### Activity
Find all lines below containing the string "skinName" and return them.

### Information shown
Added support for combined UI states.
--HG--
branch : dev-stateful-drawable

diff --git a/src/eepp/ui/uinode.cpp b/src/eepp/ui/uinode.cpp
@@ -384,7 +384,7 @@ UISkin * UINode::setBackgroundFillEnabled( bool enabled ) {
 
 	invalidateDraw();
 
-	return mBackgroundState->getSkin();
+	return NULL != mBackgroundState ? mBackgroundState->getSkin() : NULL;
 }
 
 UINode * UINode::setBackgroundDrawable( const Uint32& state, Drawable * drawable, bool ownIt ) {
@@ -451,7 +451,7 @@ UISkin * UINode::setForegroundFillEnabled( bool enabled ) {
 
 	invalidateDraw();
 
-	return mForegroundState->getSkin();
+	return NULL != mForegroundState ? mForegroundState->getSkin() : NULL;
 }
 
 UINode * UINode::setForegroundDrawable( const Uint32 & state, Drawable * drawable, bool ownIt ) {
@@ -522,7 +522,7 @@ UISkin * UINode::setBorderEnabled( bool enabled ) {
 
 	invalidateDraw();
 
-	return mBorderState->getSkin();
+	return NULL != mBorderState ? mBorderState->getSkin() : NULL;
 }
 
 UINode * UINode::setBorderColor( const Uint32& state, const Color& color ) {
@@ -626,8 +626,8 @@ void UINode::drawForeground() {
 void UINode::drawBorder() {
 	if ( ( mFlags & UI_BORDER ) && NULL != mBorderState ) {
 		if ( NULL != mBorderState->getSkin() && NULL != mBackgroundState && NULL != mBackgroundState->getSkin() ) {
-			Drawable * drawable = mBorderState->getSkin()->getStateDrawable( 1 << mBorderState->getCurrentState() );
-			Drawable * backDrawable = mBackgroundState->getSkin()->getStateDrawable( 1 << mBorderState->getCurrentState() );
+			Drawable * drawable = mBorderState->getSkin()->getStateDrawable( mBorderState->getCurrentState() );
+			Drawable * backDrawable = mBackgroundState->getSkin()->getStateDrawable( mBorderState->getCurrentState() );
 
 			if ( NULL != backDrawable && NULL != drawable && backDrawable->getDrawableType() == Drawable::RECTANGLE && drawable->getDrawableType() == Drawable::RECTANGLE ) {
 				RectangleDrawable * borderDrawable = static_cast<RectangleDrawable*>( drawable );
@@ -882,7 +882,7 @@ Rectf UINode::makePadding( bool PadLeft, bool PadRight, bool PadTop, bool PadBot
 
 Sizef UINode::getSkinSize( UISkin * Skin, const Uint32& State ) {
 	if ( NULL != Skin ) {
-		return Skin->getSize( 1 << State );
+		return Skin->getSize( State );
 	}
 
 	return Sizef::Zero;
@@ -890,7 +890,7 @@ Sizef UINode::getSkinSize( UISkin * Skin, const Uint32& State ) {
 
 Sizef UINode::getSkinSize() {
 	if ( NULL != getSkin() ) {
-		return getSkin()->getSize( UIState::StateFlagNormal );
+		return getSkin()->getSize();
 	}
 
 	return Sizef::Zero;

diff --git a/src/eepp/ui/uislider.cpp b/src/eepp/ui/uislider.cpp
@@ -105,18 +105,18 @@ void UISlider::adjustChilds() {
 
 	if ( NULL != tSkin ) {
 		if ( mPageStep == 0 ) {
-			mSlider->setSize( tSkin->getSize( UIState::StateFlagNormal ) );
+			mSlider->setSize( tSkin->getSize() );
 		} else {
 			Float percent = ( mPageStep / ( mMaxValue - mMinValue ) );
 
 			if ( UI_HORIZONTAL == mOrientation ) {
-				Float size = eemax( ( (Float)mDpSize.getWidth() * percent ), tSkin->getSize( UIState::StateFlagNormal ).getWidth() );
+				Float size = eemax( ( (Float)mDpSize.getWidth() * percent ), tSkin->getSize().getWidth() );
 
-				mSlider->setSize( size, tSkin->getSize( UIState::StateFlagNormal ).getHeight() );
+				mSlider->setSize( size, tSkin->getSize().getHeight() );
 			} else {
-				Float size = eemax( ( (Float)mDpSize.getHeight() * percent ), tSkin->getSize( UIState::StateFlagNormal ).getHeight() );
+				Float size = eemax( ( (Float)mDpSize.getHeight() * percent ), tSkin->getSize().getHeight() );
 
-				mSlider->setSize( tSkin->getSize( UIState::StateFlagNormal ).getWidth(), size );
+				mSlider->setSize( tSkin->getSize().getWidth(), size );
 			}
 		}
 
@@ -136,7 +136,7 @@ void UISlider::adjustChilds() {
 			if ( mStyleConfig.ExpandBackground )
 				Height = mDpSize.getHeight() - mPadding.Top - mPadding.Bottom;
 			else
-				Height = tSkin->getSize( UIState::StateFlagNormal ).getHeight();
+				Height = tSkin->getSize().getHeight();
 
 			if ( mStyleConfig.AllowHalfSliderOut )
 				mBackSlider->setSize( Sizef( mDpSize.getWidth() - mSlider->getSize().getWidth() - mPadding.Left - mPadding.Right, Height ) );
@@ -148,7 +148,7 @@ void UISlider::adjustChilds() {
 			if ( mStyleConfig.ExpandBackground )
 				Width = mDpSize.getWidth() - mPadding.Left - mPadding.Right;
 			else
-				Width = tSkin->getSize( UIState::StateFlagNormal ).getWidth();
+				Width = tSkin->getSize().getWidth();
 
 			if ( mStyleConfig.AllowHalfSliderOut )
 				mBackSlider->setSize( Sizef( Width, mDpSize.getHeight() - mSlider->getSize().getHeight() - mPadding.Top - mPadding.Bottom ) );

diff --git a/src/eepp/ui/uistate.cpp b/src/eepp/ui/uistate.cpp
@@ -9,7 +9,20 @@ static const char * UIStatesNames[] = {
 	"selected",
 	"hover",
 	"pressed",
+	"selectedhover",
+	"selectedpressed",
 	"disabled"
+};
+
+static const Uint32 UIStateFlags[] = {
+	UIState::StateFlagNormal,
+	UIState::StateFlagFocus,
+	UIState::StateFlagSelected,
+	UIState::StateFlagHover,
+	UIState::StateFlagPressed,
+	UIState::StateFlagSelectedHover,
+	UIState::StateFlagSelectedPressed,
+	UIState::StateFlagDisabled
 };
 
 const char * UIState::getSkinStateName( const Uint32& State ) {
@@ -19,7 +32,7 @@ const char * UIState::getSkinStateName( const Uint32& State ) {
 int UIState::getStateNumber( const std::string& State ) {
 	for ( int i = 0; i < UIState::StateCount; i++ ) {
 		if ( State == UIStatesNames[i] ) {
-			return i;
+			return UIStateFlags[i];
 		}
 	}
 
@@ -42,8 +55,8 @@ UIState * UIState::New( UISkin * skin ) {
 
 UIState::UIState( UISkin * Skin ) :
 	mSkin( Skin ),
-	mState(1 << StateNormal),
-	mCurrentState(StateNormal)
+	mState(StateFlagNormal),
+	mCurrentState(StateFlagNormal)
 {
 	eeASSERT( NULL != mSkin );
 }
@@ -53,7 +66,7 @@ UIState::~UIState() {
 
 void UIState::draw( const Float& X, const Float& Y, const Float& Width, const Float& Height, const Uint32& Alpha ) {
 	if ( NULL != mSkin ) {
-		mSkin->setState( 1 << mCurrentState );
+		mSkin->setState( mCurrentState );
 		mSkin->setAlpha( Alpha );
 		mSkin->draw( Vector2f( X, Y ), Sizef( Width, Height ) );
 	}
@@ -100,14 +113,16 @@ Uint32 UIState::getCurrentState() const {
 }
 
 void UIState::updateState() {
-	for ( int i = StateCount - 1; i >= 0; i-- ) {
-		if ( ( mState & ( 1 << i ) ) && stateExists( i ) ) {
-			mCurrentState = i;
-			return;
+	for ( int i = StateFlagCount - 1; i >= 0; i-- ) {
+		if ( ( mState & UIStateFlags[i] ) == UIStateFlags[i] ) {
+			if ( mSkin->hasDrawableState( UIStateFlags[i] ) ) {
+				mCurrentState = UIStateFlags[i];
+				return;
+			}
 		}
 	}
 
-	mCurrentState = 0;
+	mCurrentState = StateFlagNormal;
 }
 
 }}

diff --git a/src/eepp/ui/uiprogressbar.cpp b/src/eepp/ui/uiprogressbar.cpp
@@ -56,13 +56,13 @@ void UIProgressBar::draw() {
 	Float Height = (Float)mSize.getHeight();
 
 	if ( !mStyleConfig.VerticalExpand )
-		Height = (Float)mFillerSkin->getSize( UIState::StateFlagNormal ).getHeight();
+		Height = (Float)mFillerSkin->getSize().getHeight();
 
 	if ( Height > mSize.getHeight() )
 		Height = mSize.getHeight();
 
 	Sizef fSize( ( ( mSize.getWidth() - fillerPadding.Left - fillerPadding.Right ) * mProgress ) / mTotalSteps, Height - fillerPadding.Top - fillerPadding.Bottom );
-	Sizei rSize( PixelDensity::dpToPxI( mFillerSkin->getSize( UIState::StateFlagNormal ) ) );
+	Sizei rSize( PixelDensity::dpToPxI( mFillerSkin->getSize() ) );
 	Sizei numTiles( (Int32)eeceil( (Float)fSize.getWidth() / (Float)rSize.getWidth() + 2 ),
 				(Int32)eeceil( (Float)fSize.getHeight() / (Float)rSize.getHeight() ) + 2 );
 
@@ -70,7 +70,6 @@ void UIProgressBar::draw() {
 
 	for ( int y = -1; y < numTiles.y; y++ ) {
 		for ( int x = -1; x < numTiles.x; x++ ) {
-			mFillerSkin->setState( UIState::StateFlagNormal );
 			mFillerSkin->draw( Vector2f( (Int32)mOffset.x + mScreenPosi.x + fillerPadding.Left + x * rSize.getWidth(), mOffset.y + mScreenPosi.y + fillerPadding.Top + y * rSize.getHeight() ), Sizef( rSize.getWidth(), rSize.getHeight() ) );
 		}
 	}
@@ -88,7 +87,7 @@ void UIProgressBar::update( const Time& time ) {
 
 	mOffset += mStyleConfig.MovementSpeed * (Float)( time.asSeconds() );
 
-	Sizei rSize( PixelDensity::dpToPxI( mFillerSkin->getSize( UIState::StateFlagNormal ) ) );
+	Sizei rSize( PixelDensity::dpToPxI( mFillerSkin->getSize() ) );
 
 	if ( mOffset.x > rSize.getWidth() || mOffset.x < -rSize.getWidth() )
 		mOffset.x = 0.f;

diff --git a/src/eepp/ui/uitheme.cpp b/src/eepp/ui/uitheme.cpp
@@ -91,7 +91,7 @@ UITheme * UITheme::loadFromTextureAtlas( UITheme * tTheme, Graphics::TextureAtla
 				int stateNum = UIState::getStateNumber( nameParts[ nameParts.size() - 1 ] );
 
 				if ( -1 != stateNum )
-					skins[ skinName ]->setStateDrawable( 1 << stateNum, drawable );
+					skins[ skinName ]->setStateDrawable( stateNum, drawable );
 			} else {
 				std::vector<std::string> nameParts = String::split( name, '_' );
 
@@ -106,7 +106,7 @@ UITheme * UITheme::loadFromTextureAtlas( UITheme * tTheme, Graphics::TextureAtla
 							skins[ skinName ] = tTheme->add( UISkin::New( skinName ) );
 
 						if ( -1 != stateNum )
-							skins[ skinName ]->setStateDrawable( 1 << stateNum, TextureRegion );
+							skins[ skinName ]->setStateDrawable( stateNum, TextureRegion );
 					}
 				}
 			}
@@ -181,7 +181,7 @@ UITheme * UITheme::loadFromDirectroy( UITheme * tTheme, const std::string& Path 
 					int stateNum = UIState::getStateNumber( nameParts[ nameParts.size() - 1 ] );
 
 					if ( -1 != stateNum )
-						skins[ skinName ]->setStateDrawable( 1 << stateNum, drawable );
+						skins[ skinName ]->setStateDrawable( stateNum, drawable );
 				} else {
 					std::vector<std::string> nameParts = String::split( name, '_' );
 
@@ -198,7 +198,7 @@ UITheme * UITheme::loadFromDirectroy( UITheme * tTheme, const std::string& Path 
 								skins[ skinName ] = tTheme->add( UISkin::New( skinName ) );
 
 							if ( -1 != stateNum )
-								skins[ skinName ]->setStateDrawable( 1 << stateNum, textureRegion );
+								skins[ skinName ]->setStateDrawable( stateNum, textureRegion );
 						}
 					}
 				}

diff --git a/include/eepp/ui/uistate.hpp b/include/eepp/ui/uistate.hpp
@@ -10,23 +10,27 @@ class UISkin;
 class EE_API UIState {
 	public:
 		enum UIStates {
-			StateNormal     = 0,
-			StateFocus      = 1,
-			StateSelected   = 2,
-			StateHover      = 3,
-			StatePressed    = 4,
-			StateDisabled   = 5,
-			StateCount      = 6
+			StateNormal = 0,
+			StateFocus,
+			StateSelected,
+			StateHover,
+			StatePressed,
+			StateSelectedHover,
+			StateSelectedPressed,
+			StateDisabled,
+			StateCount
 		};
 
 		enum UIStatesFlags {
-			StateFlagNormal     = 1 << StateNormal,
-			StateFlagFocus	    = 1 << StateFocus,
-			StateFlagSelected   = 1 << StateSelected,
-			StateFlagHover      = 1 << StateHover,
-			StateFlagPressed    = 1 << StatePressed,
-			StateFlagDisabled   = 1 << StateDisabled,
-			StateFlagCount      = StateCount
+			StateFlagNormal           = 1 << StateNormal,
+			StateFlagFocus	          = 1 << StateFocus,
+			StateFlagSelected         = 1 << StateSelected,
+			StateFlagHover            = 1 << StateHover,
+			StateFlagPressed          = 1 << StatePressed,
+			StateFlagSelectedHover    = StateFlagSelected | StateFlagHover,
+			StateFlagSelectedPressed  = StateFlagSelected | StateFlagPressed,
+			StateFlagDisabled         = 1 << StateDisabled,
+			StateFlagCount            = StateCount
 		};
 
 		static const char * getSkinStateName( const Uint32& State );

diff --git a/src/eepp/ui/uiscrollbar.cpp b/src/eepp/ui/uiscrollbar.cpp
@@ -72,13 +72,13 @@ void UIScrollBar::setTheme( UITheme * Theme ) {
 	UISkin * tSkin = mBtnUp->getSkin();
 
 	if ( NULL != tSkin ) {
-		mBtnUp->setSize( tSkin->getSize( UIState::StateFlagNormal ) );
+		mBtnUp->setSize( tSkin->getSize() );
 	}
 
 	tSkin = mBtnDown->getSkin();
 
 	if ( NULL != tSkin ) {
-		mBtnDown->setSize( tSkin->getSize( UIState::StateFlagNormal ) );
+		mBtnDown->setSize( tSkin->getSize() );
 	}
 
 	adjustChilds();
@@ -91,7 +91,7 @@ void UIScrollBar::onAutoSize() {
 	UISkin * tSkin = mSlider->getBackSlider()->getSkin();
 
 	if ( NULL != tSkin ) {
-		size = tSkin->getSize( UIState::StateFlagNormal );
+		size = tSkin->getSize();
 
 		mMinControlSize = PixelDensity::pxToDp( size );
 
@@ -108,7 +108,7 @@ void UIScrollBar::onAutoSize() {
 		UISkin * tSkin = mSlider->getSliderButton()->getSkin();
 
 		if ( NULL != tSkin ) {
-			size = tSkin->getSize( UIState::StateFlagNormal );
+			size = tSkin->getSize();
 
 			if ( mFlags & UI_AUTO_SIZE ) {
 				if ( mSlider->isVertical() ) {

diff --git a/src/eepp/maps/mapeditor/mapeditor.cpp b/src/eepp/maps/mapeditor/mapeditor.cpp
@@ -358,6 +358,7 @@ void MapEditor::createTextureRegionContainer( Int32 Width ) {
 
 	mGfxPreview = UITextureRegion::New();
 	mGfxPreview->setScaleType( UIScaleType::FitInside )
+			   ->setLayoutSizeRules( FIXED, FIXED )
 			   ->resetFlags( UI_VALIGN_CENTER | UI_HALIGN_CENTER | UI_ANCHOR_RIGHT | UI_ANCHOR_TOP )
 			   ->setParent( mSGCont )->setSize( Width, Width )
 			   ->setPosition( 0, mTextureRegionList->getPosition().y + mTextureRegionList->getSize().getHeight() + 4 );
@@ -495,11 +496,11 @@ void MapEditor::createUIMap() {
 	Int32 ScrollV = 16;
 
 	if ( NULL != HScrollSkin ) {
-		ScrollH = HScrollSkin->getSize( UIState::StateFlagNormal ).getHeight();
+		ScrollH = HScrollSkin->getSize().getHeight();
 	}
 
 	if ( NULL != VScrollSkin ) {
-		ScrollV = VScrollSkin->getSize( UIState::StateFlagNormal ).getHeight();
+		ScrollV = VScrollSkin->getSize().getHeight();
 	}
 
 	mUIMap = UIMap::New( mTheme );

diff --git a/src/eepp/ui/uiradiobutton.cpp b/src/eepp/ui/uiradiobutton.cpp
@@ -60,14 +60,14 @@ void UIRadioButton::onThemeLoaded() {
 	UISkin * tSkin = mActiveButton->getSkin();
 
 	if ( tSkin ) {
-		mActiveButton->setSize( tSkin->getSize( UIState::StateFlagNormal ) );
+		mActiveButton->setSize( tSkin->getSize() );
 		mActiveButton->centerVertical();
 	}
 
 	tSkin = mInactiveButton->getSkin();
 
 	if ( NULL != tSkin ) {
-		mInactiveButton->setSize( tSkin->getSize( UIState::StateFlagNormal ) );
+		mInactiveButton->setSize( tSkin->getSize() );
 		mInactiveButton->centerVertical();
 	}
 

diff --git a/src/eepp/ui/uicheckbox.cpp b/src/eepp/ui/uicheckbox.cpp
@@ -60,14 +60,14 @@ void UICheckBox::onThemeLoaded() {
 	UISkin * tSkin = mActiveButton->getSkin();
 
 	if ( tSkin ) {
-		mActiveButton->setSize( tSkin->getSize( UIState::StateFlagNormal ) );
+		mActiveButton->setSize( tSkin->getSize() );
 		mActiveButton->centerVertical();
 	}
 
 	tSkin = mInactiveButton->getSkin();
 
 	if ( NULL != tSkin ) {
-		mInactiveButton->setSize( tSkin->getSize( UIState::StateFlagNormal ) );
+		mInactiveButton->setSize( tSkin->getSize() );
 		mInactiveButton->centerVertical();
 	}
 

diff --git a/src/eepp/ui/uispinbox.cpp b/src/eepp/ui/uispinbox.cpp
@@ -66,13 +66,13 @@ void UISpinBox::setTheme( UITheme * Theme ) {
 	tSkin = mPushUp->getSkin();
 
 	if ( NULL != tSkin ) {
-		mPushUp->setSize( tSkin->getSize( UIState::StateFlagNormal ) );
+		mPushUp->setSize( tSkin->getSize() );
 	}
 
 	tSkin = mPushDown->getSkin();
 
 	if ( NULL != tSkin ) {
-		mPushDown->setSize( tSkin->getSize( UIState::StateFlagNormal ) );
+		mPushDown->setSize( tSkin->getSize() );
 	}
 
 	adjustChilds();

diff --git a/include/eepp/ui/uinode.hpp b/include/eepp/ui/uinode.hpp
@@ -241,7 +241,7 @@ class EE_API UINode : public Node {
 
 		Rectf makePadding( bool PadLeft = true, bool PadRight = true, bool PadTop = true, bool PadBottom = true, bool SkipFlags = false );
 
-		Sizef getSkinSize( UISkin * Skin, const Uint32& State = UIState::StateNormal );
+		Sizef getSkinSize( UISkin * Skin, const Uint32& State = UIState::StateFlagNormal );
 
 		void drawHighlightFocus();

### Task response
-					skins[ skinName ]->setStateDrawable( 1 << stateNum, drawable );
+					skins[ skinName ]->setStateDrawable( stateNum, drawable );
 							skins[ skinName ] = tTheme->add( UISkin::New( skinName ) );
-							skins[ skinName ]->setStateDrawable( 1 << stateNum, TextureRegion );
+							skins[ skinName ]->setStateDrawable( stateNum, TextureRegion );
-						skins[ skinName ]->setStateDrawable( 1 << stateNum, drawable );
+						skins[ skinName ]->setStateDrawable( stateNum, drawable );
 								skins[ skinName ] = tTheme->add( UISkin::New( skinName ) );
-								skins[ skinName ]->setStateDrawable( 1 << stateNum, textureRegion );
+								skins[ skinName ]->setStateDrawable( stateNum, textureRegion );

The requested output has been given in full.